▶ _ACTION ITEM_
Although the entries contain pictures, only their words should be duplicated exactly.

━━━━━━━━━━

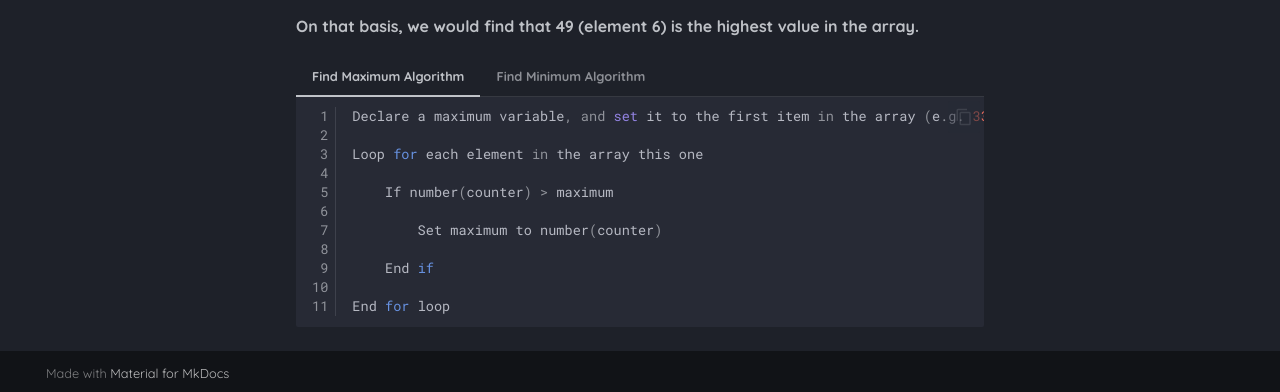
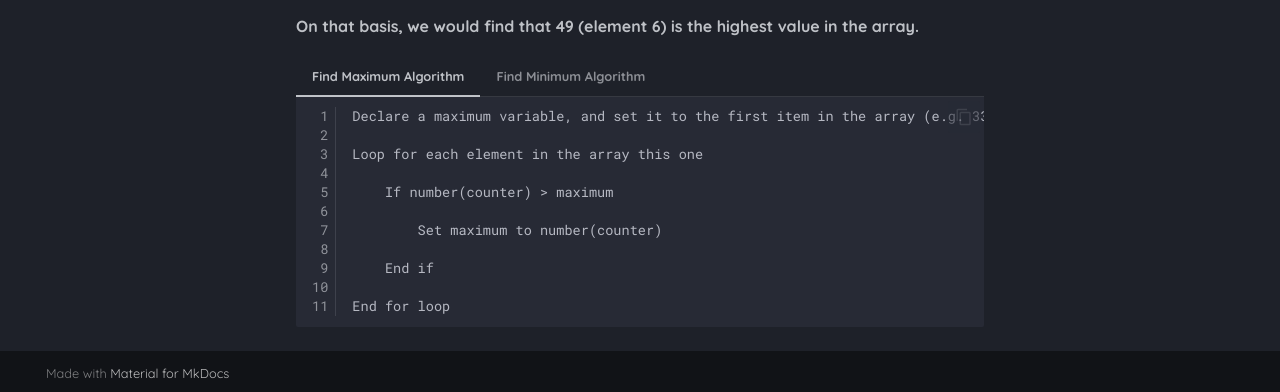
Before and after one commit to Mr-Wood-CS/Higher-Computing-Science-MD-Files, an MkDocs documentation site: the page built from docs/SI/09-Standard-Algorithms.md, in a window 1280 px wide and 900 px high, scrolled down 5676 px. Shown: the part 505-897 px from the top of the window. Built offline with MkDocs 1.6.1 and Material for MkDocs 9.7.7, drawn with Linux system fonts in a browser that asks for light colours.

Commit message:
Update 09-Standard-Algorithms.md

````diff
--- a/docs/SI/09-Standard-Algorithms.md
+++ b/docs/SI/09-Standard-Algorithms.md
@@ -356,7 +356,7 @@ __On that basis, we would find that 49 (element 6) is the highest value in the a
 
 === "__Find Maximum Algorithm__"
 
-    ``` python linenums="1"
+    ``` pseudocode linenums="1"
 	Declare a maximum variable, and set it to the first item in the array (e.g. 33)
 
 	Loop for each element in the array this one
````
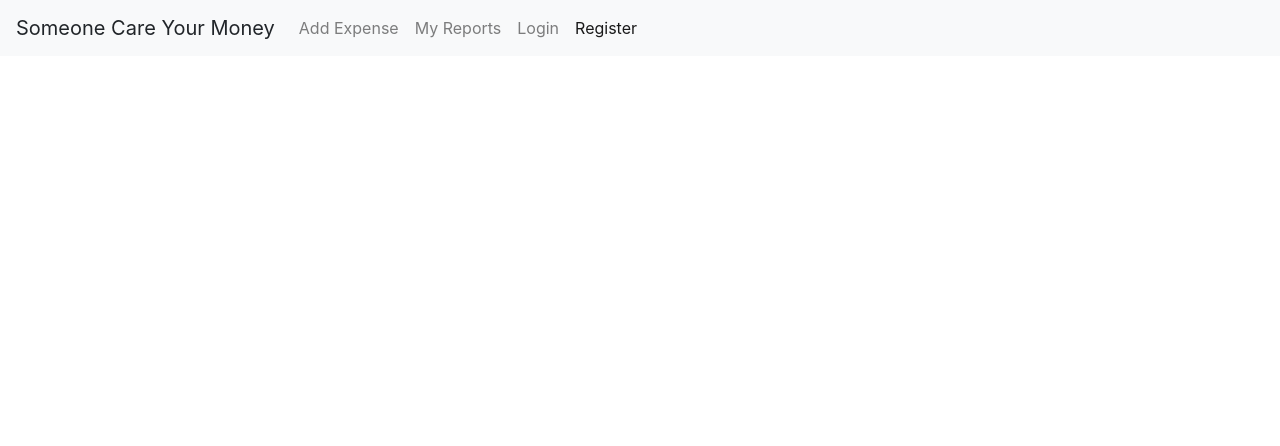
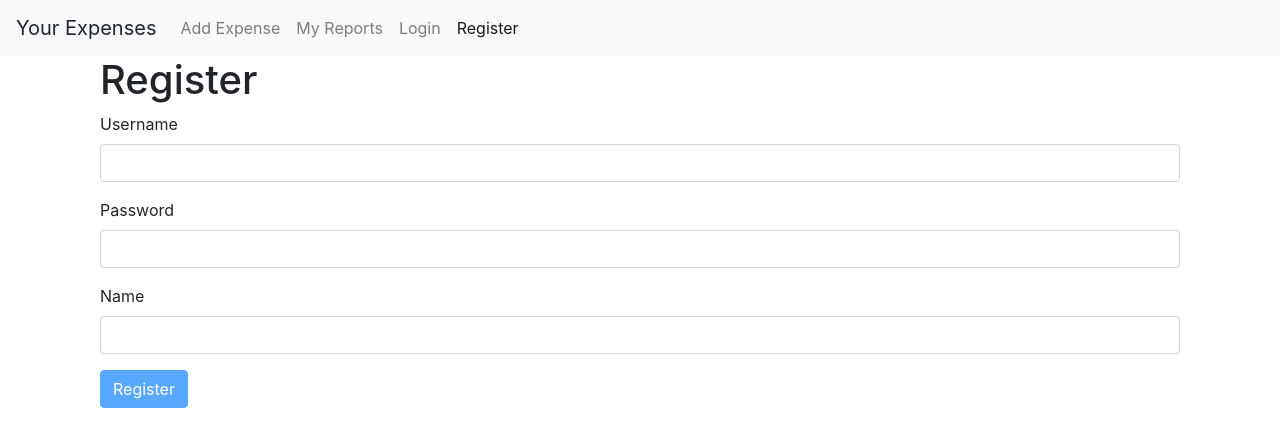
Before and after one commit to cejodrake/AnExpenseFrontEndChallenge, a React (Create React App) app: page /register in a window 1280 px wide. Shown: the top 446 px of the page. Built offline with nearby package versions, Linux system fonts and the light colour scheme.

Commit message:
update registerForm and create userServices for register

```diff
--- a/src/App.js
+++ b/src/App.js
@@ -10,6 +10,7 @@ import NavBar from './components/common/navBar';
 import './App.css';
 import 'react-toastify/dist/ReactToastify.css'
 import NotFound from './components/notfound';
+import RegisterForm from './components/registerForm';
 
 
 
@@ -28,7 +29,7 @@ class App extends Component {
                 <main className="container">
                     <Switch>
                         <Route path="/login" component={LoginForm} />
-
+                        <Route path="/register" component={RegisterForm} />
                         <Route path="/newexpense" component={NewExpenseForm} />
                         <Route path="/not-found" component={NotFound} />
                     </Switch>
--- a/src/components/common/navBar.jsx
+++ b/src/components/common/navBar.jsx
@@ -4,7 +4,7 @@ import { NavLink } from 'react-router-dom';
 const NavBar = ({ user }) => {
     return (
         <nav className="navbar navbar-expand-lg navbar-light bg-light">
-            <a className="navbar-brand" >Someone Care Your Money</a>
+            <a className="navbar-brand" >Your Expenses</a>
             <button className="navbar-toggler"
                 type="button"
                 data-toggle="collapse"
--- a/src/components/newExpenseForm.jsx
+++ b/src/components/newExpenseForm.jsx
@@ -16,6 +16,7 @@ class NewExpenseForm extends Form {
             total: 0,
             comments: ""
         },
+
         categories: [],
         errors: {}
     }
@@ -30,11 +31,20 @@ class NewExpenseForm extends Form {
 
     async componentDidMount() {
         this.getAllCategories();
-        //    this.generateExpese();
     }
     doSubmit = async () => {
 
-        const res = await saveExpense(this.state.data);
+        try {
+            const res = await saveExpense(this.state.data);
+        } catch (error) {
+            if (error.response && error.response.status === 400) {
+                const errors = { ...this.state.errors };
+                errors.date = error.response.data;
+                toast.error(this.setState({ errors }));
+
+            }
+        }
+
 
         toast.success("Success");
 
--- a/src/components/registerForm.jsx
+++ b/src/components/registerForm.jsx
@@ -1,8 +1,51 @@
 import React from 'react';
 import Form from './common/form';
 
+import Joi from 'joi-browser';
+import auth from '../services/authServices';
+import { register } from './../services/userService';
+import { toast } from 'react-toastify';
+
 class RegisterForm extends Form {
 
+    state = {
+        data: { username: "", password: "", name: "" },
+        errors: {}
+    }
 
+    schema = {
+        username: Joi.string().email().required().label('Username'),
+        password: Joi.string().min(6).required().label('Password'),
+        name: Joi.string().required().label('Name')
+
+    }
+
+    doSubmit = async () => {
+        try {
+            const res = await register(this.state.data);
+            window.location = "/"
+        } catch (error) {
+            if (error.response && error.response.status === 400) {
+                const errors = { ...this.state.errors };
+                errors.username = error.response.data;
+                toast.error(this.setState({ errors }));
+            }
+        }
+    }
+    render() {
+        return (
+            <div className="container">
+                <h1>Register</h1>
+                <form onSubmit={this.handleSubmit} >
+                    {this.renderInput('username', 'Username')}
+                    {this.renderInput('password', 'Password', 'password')}
+                    {this.renderInput('name', 'Name')}
+                    {this.renderButton('Register')}
+                </form>
+            </div>
+        );
+    }
 
 }
+
+export default RegisterForm;
--- /dev/null
+++ b/src/services/userService.js
@@ -0,0 +1,15 @@
+import http from './httpServices';
+
+
+import { apiUrl } from '../config.json';
+
+
+const apiEndPoint = apiUrl + '/users';
+
+export function register(user) {
+    return http.post(apiEndPoint, {
+        email: user.email,
+        password: user.password,
+        name: user.name
+    });
+};
```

━━━━━━━━━━

▶ _RESULT_
Before and after one commit to Mr-Wood-CS/Higher-Computing-Science-MD-Files, an MkDocs documentation site: the page built from docs/SI/09-Standard-Algorithms.md, in a window 1280 px wide and 900 px high, scrolled down 5676 px. Shown: the part 505-897 px from the top of the window. Built offline with MkDocs 1.6.1 and Material for MkDocs 9.7.7, drawn with Linux system fonts in a browser that asks for light colours.

Commit message:
Update 09-Standard-Algorithms.md

````diff
--- a/docs/SI/09-Standard-Algorithms.md
+++ b/docs/SI/09-Standard-Algorithms.md
@@ -356,7 +356,7 @@ __On that basis, we would find that 49 (element 6) is the highest value in the a
 
 === "__Find Maximum Algorithm__"
 
-    ``` python linenums="1"
+    ``` pseudocode linenums="1"
 	Declare a maximum variable, and set it to the first item in the array (e.g. 33)
 
 	Loop for each element in the array this one
````
Before and after one commit to cejodrake/AnExpenseFrontEndChallenge, a React (Create React App) app: page /register in a window 1280 px wide. Shown: the top 446 px of the page. Built offline with nearby package versions, Linux system fonts and the light colour scheme.

Commit message:
update registerForm and create userServices for register

```diff
--- a/src/App.js
+++ b/src/App.js
@@ -10,6 +10,7 @@ import NavBar from './components/common/navBar';
 import './App.css';
 import 'react-toastify/dist/ReactToastify.css'
 import NotFound from './components/notfound';
+import RegisterForm from './components/registerForm';
 
 
 
@@ -28,7 +29,7 @@ class App extends Component {
                 <main className="container">
                     <Switch>
                         <Route path="/login" component={LoginForm} />
-
+                        <Route path="/register" component={RegisterForm} />
                         <Route path="/newexpense" component={NewExpenseForm} />
                         <Route path="/not-found" component={NotFound} />
                     </Switch>
--- a/src/components/common/navBar.jsx
+++ b/src/components/common/navBar.jsx
@@ -4,7 +4,7 @@ import { NavLink } from 'react-router-dom';
 const NavBar = ({ user }) => {
     return (
         <nav className="navbar navbar-expand-lg navbar-light bg-light">
-            <a className="navbar-brand" >Someone Care Your Money</a>
+            <a className="navbar-brand" >Your Expenses</a>
             <button className="navbar-toggler"
                 type="button"
                 data-toggle="collapse"
--- a/src/components/newExpenseForm.jsx
+++ b/src/components/newExpenseForm.jsx
@@ -16,6 +16,7 @@ class NewExpenseForm extends Form {
             total: 0,
             comments: ""
         },
+
         categories: [],
         errors: {}
     }
@@ -30,11 +31,20 @@ class NewExpenseForm extends Form {
 
     async componentDidMount() {
         this.getAllCategories();
-        //    this.generateExpese();
     }
     doSubmit = async () => {
 
-        const res = await saveExpense(this.state.data);
+        try {
+            const res = await saveExpense(this.state.data);
+        } catch (error) {
+            if (error.response && error.response.status === 400) {
+                const errors = { ...this.state.errors };
+                errors.date = error.response.data;
+                toast.error(this.setState({ errors }));
+
+            }
+        }
+
 
         toast.success("Success");
 
--- a/src/components/registerForm.jsx
+++ b/src/components/registerForm.jsx
@@ -1,8 +1,51 @@
 import React from 'react';
 import Form from './common/form';
 
+import Joi from 'joi-browser';
+import auth from '../services/authServices';
+import { register } from './../services/userService';
+import { toast } from 'react-toastify';
+
 class RegisterForm extends Form {
 
+    state = {
+        data: { username: "", password: "", name: "" },
+        errors: {}
+    }
 
+    schema = {
+        username: Joi.string().email().required().label('Username'),
+        password: Joi.string().min(6).required().label('Password'),
+        name: Joi.string().required().label('Name')
+
+    }
+
+    doSubmit = async () => {
+        try {
+            const res = await register(this.state.data);
+            window.location = "/"
+        } catch (error) {
+            if (error.response && error.response.status === 400) {
+                const errors = { ...this.state.errors };
+                errors.username = error.response.data;
+                toast.error(this.setState({ errors }));
+            }
+        }
+    }
+    render() {
+        return (
+            <div className="container">
+                <h1>Register</h1>
+                <form onSubmit={this.handleSubmit} >
+                    {this.renderInput('username', 'Username')}
+                    {this.renderInput('password', 'Password', 'password')}
+                    {this.renderInput('name', 'Name')}
+                    {this.renderButton('Register')}
+                </form>
+            </div>
+        );
+    }
 
 }
+
+export default RegisterForm;
--- /dev/null
+++ b/src/services/userService.js
@@ -0,0 +1,15 @@
+import http from './httpServices';
+
+
+import { apiUrl } from '../config.json';
+
+
+const apiEndPoint = apiUrl + '/users';
+
+export function register(user) {
+    return http.post(apiEndPoint, {
+        email: user.email,
+        password: user.password,
+        name: user.name
+    });
+};
```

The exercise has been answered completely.